The athletic costume or running dress for the Heraia was a short chiton, falling above the knees, pinned or knotted on the left shoulder, with the right shoulder and breast bared, which appears to have been inspired by a male athletic garment.
The Heraia may have been a prenuptial initiation rite for women, according to Nancy Serwint in "The Female Athletic Costume at the Heraia and Prenuptial Initiation Rites," American Journal of Archaeology 1993 (pp. 403-422). Pausanias refers to the costume and the game, held every fourth year and consisting of foot races, and possibly instituted in the 7th century B.C. The costume appears in Greek art by 560 B.C.
 The games of the maidens too are traced back to ancient times; they say that, out of gratitude to Hera for her marriage with Pelops, Hippodameia assembled the Sixteen Women, and with them inaugurated the Heraea.
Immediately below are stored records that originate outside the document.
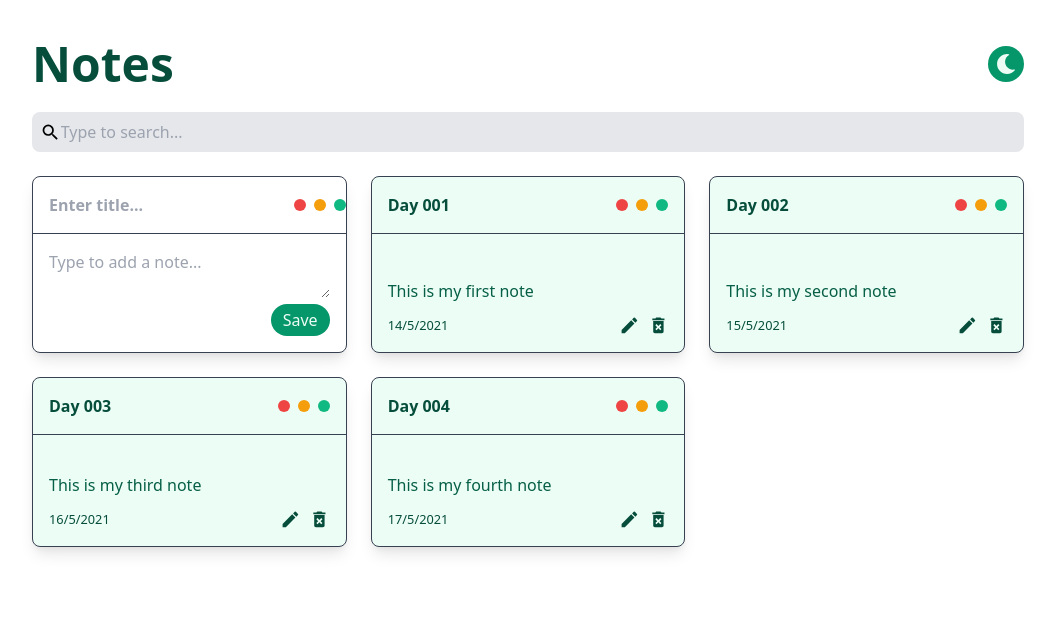
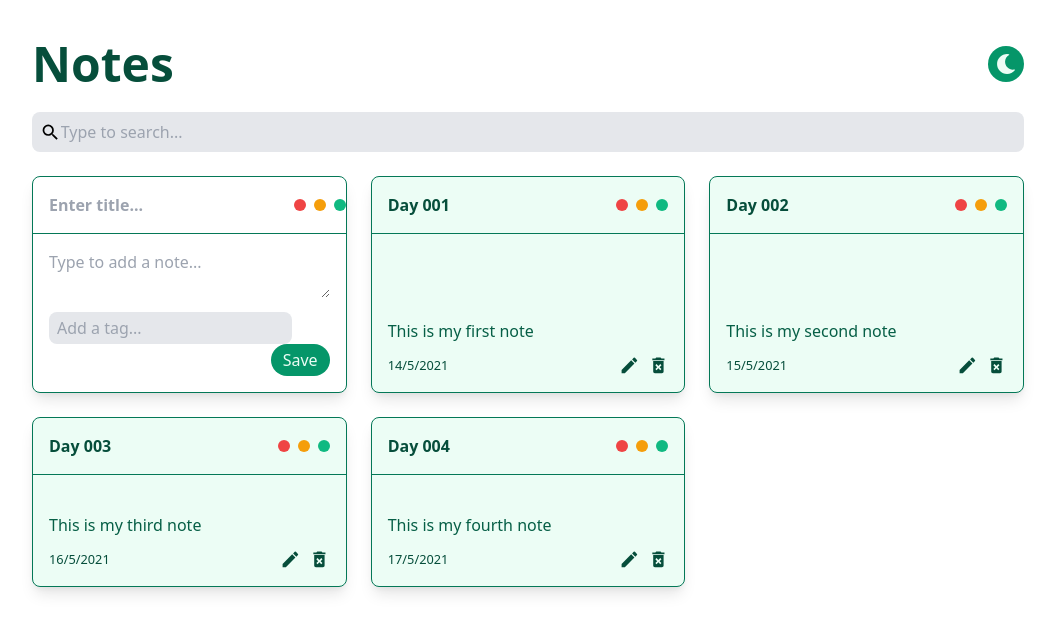
Before and after one commit to hellodeborahuk/coding-notebook, a React (Create React App) app: page / in a window 1280 px wide. Shown: the top 632 px of the page, without its empty margins (112-1167 px from the left). Built offline with nearby package versions, Linux system fonts and the light colour scheme.

Commit message:
Added tags functionality

```diff
--- a/src/App.js
+++ b/src/App.js
@@ -11,24 +11,28 @@ const App = () => {
       title: "Day 001",
       text: "This is my first note",
       date: "14/5/2021",
+      tags: [],
     },
     {
       id: nanoid(),
       title: "Day 002",
       text: "This is my second note",
       date: "15/5/2021",
+      tags: [],
     },
     {
       id: nanoid(),
       title: "Day 003",
       text: "This is my third note",
       date: "16/5/2021",
+      tags: [],
     },
     {
       id: nanoid(),
       title: "Day 004",
       text: "This is my fourth note",
       date: "17/5/2021",
+      tags: [],
     },
   ]);
 
@@ -55,6 +59,7 @@ const App = () => {
       title: name.title,
       text: name.text,
       date: date.toLocaleDateString(),
+      tags: name.tags,
     };
     const newNotes = [...notes, newNote];
     setNotes(newNotes);
--- a/src/components/AddNote.js
+++ b/src/components/AddNote.js
@@ -1,23 +1,29 @@
 import { useState } from "react";
+import Tag from "./Tag";
 
 const AddNote = ({ handleAddNote }) => {
-  const [data, setData] = useState({ title: "", text: "" });
+  const [data, setData] = useState({ title: "", text: "", tags: [] });
+  const [saveCounter, setSaveCounter] = useState(0);
 
   const handleChange = (event) => {
     setData({ ...data, [event.target.name]: event.target.value });
   };
 
+  const updateTags = (tags) => {
+    setData({...data, tags});
+  }
 
   const handleSaveClick = () => {
     if (data.title.trim().length > 0 && data.text.trim().length > 0) {
       handleAddNote(data);
-      setData({ title: "", text: "" }); // reset data to new object
+      setData({ title: "", text: "", tags: [] }); // reset data to new object
+      setSaveCounter(saveCounter +1);
     }
   };
 
   return (
-    <div className="Note flex flex-col justify-between border bg-white border-gray-700 rounded-lg shadow-lg">
-      <div className="p-4 flex items-center justify-between relative border-b border-gray-700 ">
+    <div className="Note flex flex-col justify-between border bg-white border-green-700 rounded-lg shadow-lg">
+      <div className="p-4 flex items-center justify-between relative border-b border-green-700 ">
         <input
           type="text"
           placeholder="Enter title..."
@@ -41,6 +47,9 @@ const AddNote = ({ handleAddNote }) => {
           value={data.text}
           onChange={handleChange}
         ></textarea>
+        <div>
+          <Tag updateTags={updateTags} clearTags={saveCounter} />
+        </div>
         <div className="flex justify-end note-footer">
           <button
             onClick={handleSaveClick}
--- a/src/components/Note.js
+++ b/src/components/Note.js
@@ -1,10 +1,10 @@
 import { MdDeleteForever } from "react-icons/md";
 import { MdEdit } from "react-icons/md";
 
-const Note = ({ id, title, text, date, handleDeleteNote }) => {
+const Note = ({ id, title, text, date, tags, handleDeleteNote }) => {
   return (
-    <div className="Note flex flex-col justify-between bg-green-50 border border-gray-700 rounded-lg shadow-lg">
-      <div className="p-4 flex items-center justify-between relative border-b border-gray-700 ">
+    <div className="Note flex flex-col justify-between bg-green-50 border border-green-700 rounded-lg shadow-lg">
+      <div className="p-4 flex items-center justify-between relative border-b border-green-700 ">
         <h3 className="font-bold text-green-900">{title}</h3>
         <div className="flex space-x-2">
           <div className="w-3 h-3 rounded-full bg-red-500"></div>
@@ -15,6 +15,19 @@ const Note = ({ id, title, text, date, handleDeleteNote }) => {
 
       <div className="p-4">
         <p className="mb-3 text-green-800">{text}</p>
+        <div className="flex flex-wrap">
+          {tags.map((tag, index) => {
+            return (
+              <div
+                key={index}
+                className="bg-green-600 text-green-50 py-1 px-2 mr-1 mb-2  rounded-lg"
+              >
+                {tag}
+              </div>
+            );
+          })}
+        </div>
+
         <div className="flex items-center justify-between note-footer">
           <small className="text-green-900">{date}</small>
           <div className="flex space-x-2">
--- a/src/components/NotesList.js
+++ b/src/components/NotesList.js
@@ -12,6 +12,7 @@ const NotesList = ({ notes, handleAddNote, handleDeleteNote }) => {
           title={note.title}
           text={note.text}
           date={note.date}
+          tags={note.tags}
           handleDeleteNote={handleDeleteNote}
         />
       ))}
--- /dev/null
+++ b/src/components/Tag.js
@@ -0,0 +1,58 @@
+import { useEffect, useState } from "react";
+
+function Tag({ updateTags, clearTags }) {
+  const [tags, setTags] = useState([]);
+
+  useEffect(() => {
+    setTags([]);
+    console.log(clearTags);
+  }, [clearTags]);
+
+  useEffect(() => {
+    updateTags(tags);
+  }, [tags]);
+
+  const addTag = (event) => {
+    if (event.key === "Enter") {
+      if (event.target.value.length > 0) {
+        setTags([...tags, event.target.value]);
+
+        event.target.value = "";
+      }
+    }
+  };
+  const removeTag = (removedTag) => {
+    const newTags = tags.filter((tag) => tag !== removedTag);
+    setTags(newTags);
+  };
+
+  return (
+    <div>
+      <div className="flex flex-wrap ">
+        {tags.map((tag, index) => {
+          return (
+            <div
+              key={index}
+              className="bg-green-600 text-green-50 py-1 px-2 mr-1 rounded-lg"
+            >
+              {tag}{" "}
+              <span
+                className="cursor-pointer font-bold text-yellow-500"
+                onClick={() => removeTag(tag)}
+              >
+                x
+              </span>
+            </div>
+          );
+        })}
+      </div>
+      <input
+        onKeyDown={addTag}
+        placeholder="Add a tag..."
+        className="bg-gray-200 mt-2 rounded-lg pl-2 p-1"
+      />
+    </div>
+  );
+}
+
+export default Tag;
```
They relate too that a victory was won by Chloris, the only surviving daughter of the house of Amphion, though with her they say survived one of her brothers. As to the children of Niobe, what I myself chanced to learn about them I have set forth in my account of Argos.